### Available data

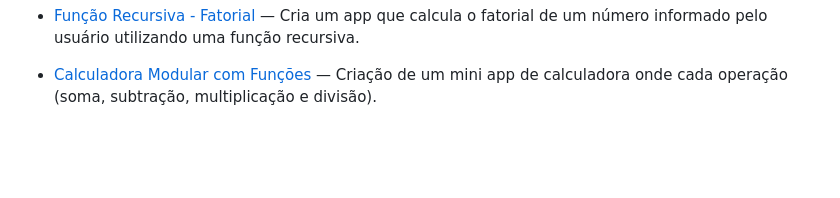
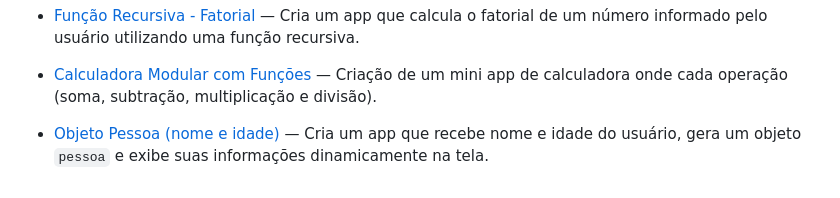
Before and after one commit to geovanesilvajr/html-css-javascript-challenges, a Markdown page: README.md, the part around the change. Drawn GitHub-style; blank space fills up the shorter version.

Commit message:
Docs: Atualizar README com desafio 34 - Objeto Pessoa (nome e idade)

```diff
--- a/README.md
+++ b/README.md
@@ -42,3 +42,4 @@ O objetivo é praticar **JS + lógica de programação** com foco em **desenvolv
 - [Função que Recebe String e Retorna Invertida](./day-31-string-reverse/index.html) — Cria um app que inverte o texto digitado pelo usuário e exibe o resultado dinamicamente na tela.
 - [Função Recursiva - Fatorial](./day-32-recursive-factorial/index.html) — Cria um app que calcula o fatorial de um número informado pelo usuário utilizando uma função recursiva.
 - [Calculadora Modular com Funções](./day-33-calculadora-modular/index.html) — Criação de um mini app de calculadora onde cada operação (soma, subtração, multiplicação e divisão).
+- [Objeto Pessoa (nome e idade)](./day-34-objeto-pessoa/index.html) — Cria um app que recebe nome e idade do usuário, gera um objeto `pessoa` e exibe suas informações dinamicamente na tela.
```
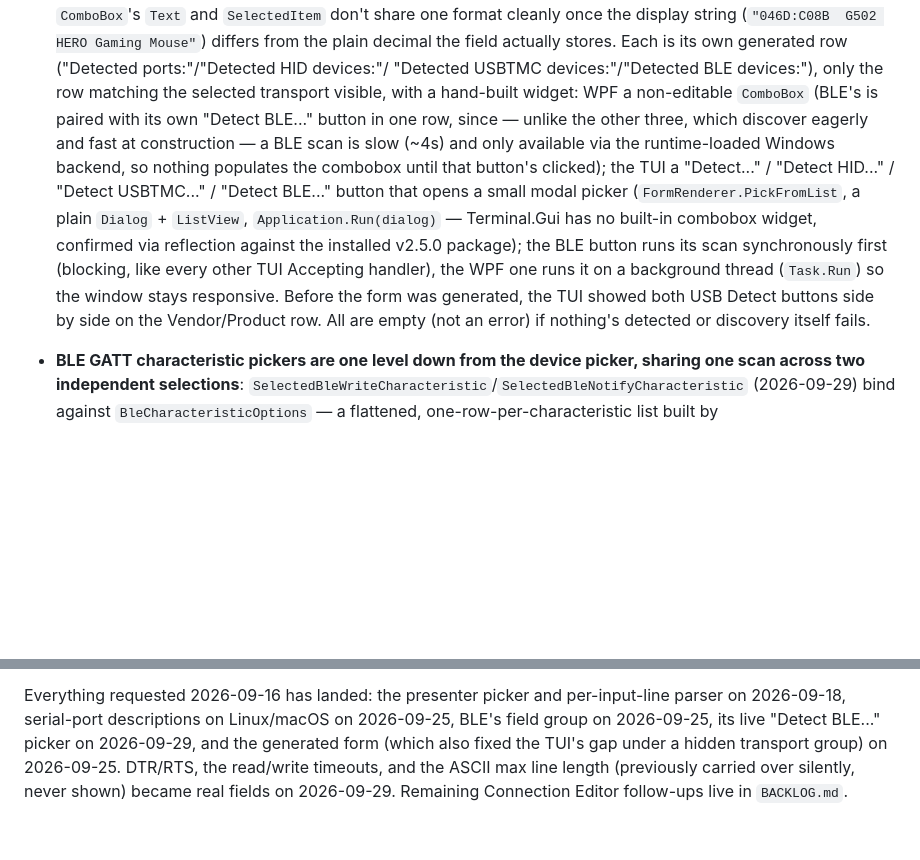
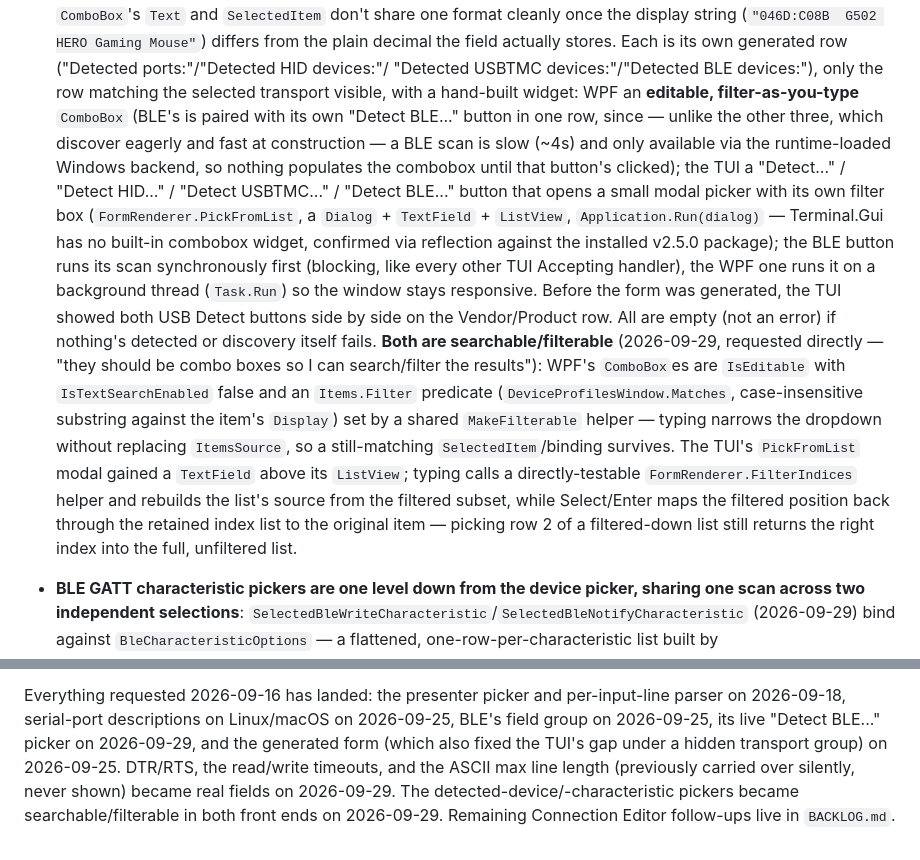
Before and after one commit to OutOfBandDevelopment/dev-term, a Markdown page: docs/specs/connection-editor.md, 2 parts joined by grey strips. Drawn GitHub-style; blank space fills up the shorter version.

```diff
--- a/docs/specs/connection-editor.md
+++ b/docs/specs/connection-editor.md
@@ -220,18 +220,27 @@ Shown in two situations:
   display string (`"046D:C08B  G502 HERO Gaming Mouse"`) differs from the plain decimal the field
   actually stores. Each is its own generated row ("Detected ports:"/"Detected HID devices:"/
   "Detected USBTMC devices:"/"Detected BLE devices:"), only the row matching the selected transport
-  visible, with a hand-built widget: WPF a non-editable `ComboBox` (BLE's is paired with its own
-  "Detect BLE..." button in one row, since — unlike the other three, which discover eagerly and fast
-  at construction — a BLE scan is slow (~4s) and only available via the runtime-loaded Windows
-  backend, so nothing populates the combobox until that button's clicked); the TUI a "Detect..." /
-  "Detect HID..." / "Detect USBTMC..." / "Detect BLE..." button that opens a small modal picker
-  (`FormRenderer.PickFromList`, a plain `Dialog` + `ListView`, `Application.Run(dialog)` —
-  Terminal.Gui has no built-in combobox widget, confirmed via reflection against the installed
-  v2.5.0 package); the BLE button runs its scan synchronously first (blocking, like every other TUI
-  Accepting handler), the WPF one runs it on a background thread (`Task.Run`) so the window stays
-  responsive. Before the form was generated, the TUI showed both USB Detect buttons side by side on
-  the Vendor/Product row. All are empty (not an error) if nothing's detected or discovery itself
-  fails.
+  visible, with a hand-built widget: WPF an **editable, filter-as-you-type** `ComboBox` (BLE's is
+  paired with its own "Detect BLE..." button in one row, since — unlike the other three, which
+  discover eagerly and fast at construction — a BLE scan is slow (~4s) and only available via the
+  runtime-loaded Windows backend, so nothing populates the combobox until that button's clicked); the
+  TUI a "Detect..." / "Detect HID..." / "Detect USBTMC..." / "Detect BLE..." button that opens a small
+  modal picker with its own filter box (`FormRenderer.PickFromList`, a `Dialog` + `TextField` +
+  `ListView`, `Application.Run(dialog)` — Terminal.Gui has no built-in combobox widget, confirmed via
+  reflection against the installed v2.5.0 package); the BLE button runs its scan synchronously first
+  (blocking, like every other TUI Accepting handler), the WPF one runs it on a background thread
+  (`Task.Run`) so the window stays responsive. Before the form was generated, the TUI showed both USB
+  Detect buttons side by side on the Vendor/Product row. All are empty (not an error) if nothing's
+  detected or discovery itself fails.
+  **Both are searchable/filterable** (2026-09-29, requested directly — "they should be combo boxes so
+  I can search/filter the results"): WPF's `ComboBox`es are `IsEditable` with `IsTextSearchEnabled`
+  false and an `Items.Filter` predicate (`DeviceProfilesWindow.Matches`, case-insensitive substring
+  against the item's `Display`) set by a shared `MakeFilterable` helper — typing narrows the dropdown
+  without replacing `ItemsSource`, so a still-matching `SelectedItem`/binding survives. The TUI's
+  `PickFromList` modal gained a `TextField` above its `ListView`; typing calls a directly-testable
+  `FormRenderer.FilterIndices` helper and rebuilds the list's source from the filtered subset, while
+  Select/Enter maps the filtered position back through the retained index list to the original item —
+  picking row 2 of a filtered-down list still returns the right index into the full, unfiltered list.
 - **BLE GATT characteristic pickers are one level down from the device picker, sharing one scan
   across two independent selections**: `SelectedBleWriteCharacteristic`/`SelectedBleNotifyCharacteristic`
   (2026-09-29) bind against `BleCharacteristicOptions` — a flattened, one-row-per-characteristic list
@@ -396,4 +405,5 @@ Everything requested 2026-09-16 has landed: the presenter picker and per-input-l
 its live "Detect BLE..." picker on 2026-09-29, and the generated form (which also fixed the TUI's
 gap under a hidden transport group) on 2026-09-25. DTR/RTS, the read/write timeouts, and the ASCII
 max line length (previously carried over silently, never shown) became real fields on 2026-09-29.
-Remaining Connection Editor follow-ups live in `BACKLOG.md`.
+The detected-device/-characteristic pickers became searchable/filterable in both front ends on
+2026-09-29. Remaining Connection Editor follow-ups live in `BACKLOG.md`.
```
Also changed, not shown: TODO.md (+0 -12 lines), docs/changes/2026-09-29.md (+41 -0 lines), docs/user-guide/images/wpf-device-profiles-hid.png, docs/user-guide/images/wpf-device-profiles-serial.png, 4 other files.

######

**What you are asked to do:**
For the data above, state how many of its lines contain the word "since", giving no other text.

**Solution to this exercise:**
2